Two Children in an exam room playing doctor

Breaking the stereotypes that often surround eating disorders is an important part of raising awareness about these deadly diseases.  The truth of the matter is eating disorders can plague people of any type of background, gender, age or race.  Stereotypes about eating disorders are dangerous because they may overlook or exclude individuals who are suffering and sincerely need help.

A case report recently published in the official journal of the American Academy of Pediatrics recognized that adolescent patients with obesity are at significant risk of developing an eating disorder, yet due to their higher weight status, their symptoms typically go undetected and untreated [1].  Contrarily to what is stereotypically believed about eating disorders, adolescent patients with obesity are at significant risk for developing an eating disorder.  In fact, individuals with an overweight or obese weight history signify a considerable portion of adolescents presenting for eating disorder treatment [1].

Perhaps the hyper focus on our culture’s “childhood obesity epidemic” has skewed our perception of weight loss in children, adolescents, and young adults.  With public health attention fixated on obesity in our nation’s children, the danger and risk of pediatric eating disorders has been largely overshadowed.  Eating disorders among youth should not be easily dismissed however, with more than 55% of high school girls and 30% of boys reporting disordered eating symptoms and at least 6% of youth suffering from eating disorders [1].

Adolescents who are obese or overweight can easily develop an eating disorder as they are pushed towards weight loss and are often rewarded for such regardless of the method used.  In addition, health professionals may overlook eating disorder behaviors or patterns in an overweight or obese patient while focusing on or pushing for weight loss.  Adolescents and young adults with obesity likely begin weight loss attempts by healthier means, but over time, this focus can develop into obsessive and dangerous habits.

The American Academy of Pediatrics recommends that eating disorder concerns should be based on deviations from a child’s pattern of growth and not just on their weight or the percentile at which they may present for treatment [1].  Inevitably, eating disorders can strike at any weight, and simply because someone may be overweight or obese does not exclude them from the vulnerabilities of developing an eating disorder.

Eating disorder prevention begins with awareness, and by understanding that eating disorders and obesity can be intersecting (and not separate) health issues, perhaps more suffering individuals may be able to voice their struggles and receive the appropriate help and care they need.


[1]:  Leslie A. Sim, Jocelyn Lebow and Marcie Billings.  Eating Disorders in Adolescents with a History of Obesity.  Pediatrics 2013.  DOI: 10.1542/peds.2012-3940

About Jacquelyn Ekern, MS, LPC

Jacquelyn Ekern founded Eating Disorder Hope in 2005, driven by a profound desire to help those struggling with anorexia, bulimia and binge-eating disorder.
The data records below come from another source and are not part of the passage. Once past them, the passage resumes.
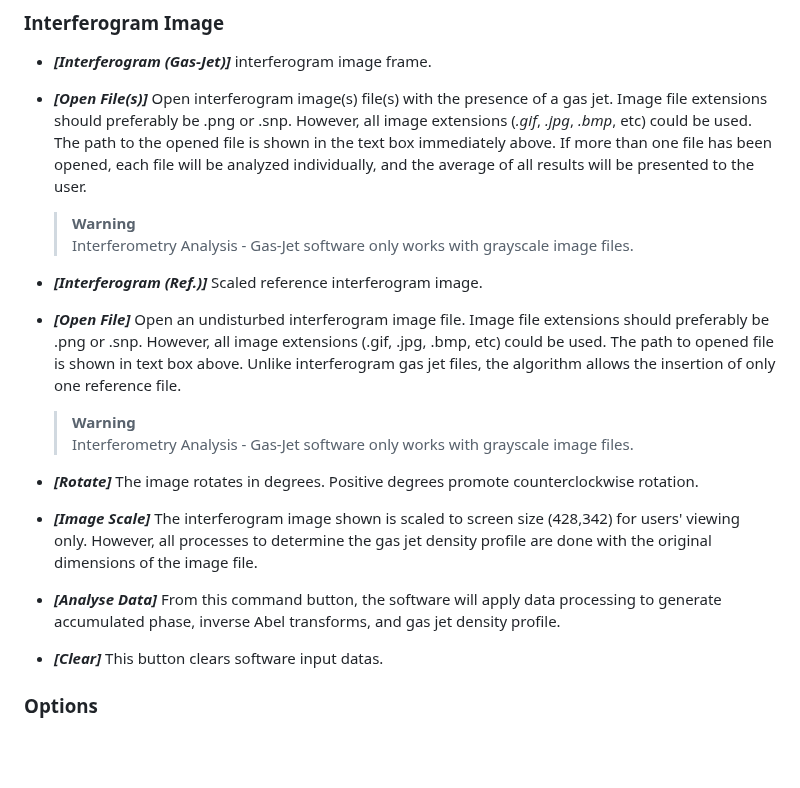
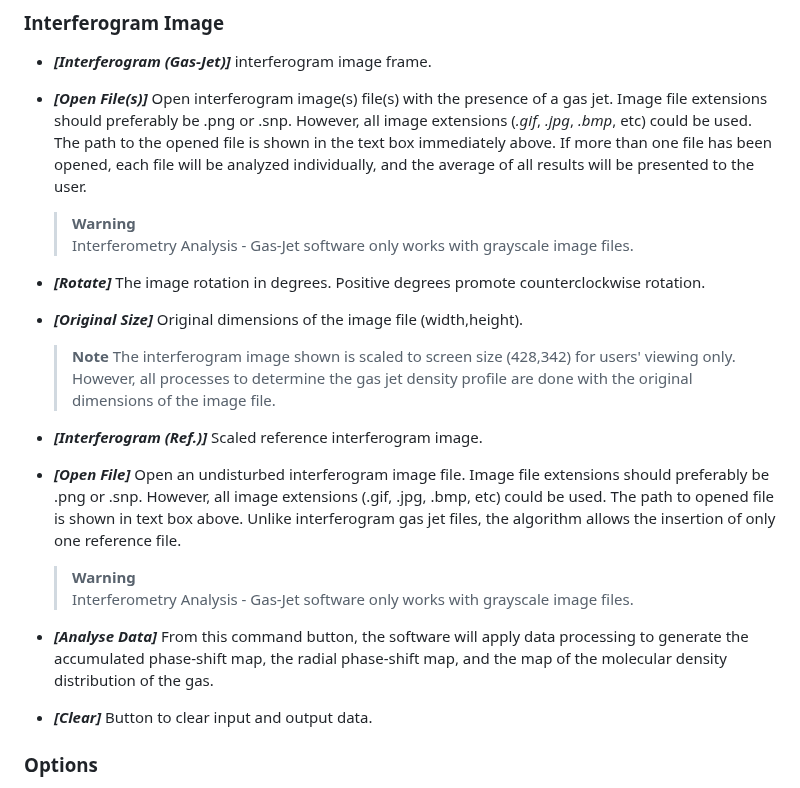
Before and after one commit to JhonathaRicardo/InterferometryAnalysis_GasJet, a Markdown page: README.md, the part around one of its changes. GitHub-like rendering; blank space fills up the shorter version.

```diff
--- a/README.md
+++ b/README.md
@@ -54,9 +54,13 @@ The “Interferometry Analysis – Gas-Jet” has a graphical interface to facil
 - ***[Open File(s)]*** Open interferogram image(s) file(s) with the presence of a gas jet. Image file extensions should preferably be .png or .snp.
 However, all image extensions (*.gif*, *.jpg*, *.bmp*, etc) could be used. The path to the opened file is shown in the text box immediately above. If
 more than one file has been opened, each file will be analyzed individually, and the average of all results will be presented to the user.
-
   > **Warning**
   >  Interferometry Analysis - Gas-Jet software only works with grayscale image files.
+
+- ***[Rotate]*** The image rotation in degrees. Positive degrees promote counterclockwise rotation.
+
+- ***[Original Size]*** Original dimensions of the image file (width,height).
+  > **Note** The interferogram image shown is scaled to screen size (428,342) for users' viewing only. However, all processes to determine the gas jet density profile are done with the original dimensions of the image file.
 
 - ***[Interferogram (Ref.)]*** Scaled reference interferogram image.
 
@@ -64,13 +68,9 @@ more than one file has been opened, each file will be analyzed individually, and
   > **Warning**
   >  Interferometry Analysis - Gas-Jet software only works with grayscale image files.
 
-- ***[Rotate]*** The image rotates in degrees. Positive degrees promote counterclockwise rotation.
+- ***[Analyse Data]*** From this command button, the software will apply data processing to generate the accumulated phase-shift map, the radial phase-shift map, and the map of the molecular density distribution of the gas.
 
-- ***[Image Scale]*** The interferogram image shown is scaled to screen size (428,342) for users' viewing only. However, all processes to determine the gas jet density profile are done with the original dimensions of the image file.
-
-- ***[Analyse Data]*** From this command button, the software will apply data processing to generate accumulated phase, inverse Abel transforms, and gas jet density profile.
-
-- ***[Clear]*** This button clears software input datas.
+- ***[Clear]*** Button to clear input and output data.
 
 ### Options
 - ***[Select Analysis Area]*** From the parameters in this form, the user can select the interferogram area to apply the algorithm to determine the gas-jet density profile. The selected area is defined by a rectangle with edges defined by X and Y coordinates (***[Y Coord]*** and ***[X Coord]***).
```
Also changed, not shown: other parts of README.md (+1 -1 lines).
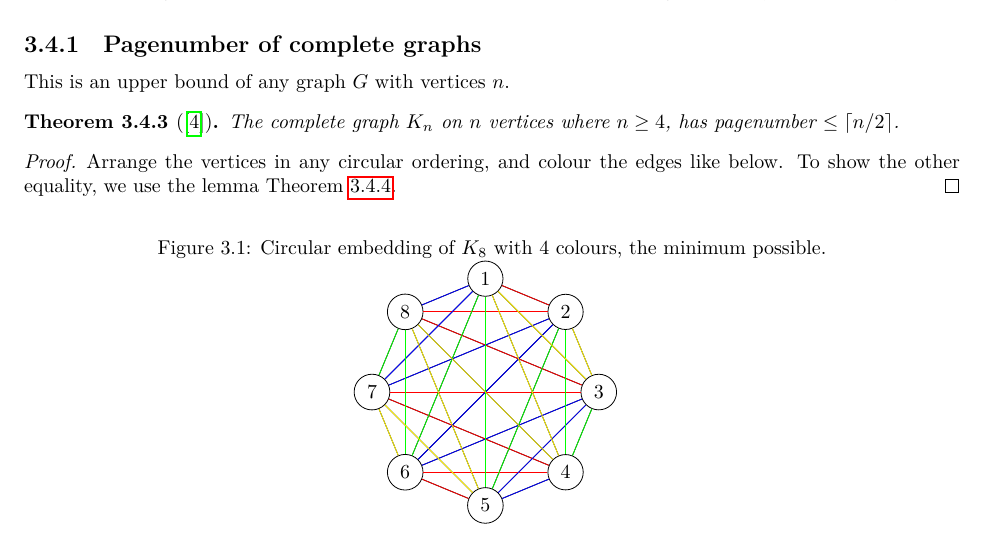
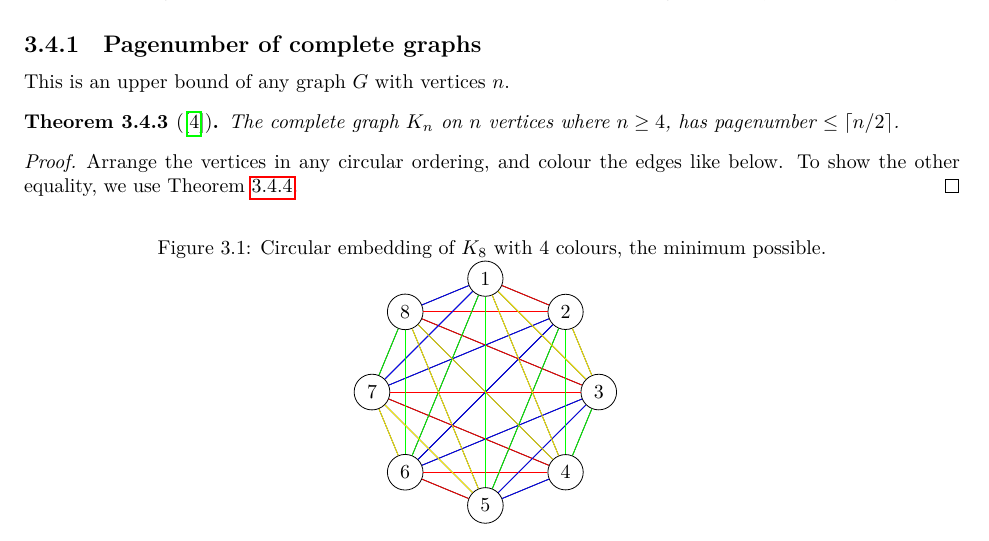
Before and after one commit to ErickLuu/Honours-Project-Notes, a LaTeX thesis (Notes/Structural Graph Theory/thesis.tex, which reads Notes/Structural Graph Theory/chapters/definitions.tex): part of page 8 of 29, cut so that both start at the same text. Compiled offline with LuaLaTeX.

Commit message:
txs auto checkin

```diff
--- a/Notes/Structural Graph Theory/chapters/definitions.tex
+++ b/Notes/Structural Graph Theory/chapters/definitions.tex
@@ -112,7 +112,7 @@ This is an upper bound of any graph $G$ with vertices $n$.
 	The complete graph $K_n$ on $n$ vertices where $n \geq 4$, has pagenumber $ \leq \lceil n/2 \rceil$.
 \end{theorem}
 \begin{proof}
-	Arrange the vertices in any circular ordering, and colour the edges like below. To show the other equality, we use the lemma \cref{lem:Edge_Bound}.
+	Arrange the vertices in any circular ordering, and colour the edges like below. To show the other equality, we use \cref{lem:Edge_Bound}.
 	\begin{figure}[h]
 		\caption{Circular embedding of $K_8$ with 4 colours, the minimum possible.}
 		\centering
```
This passion resulted from her battle with, and recovery from, an eating disorder. As president, Jacquelyn manages Ekern Enterprises, Inc. and the Eating Disorder Hope website.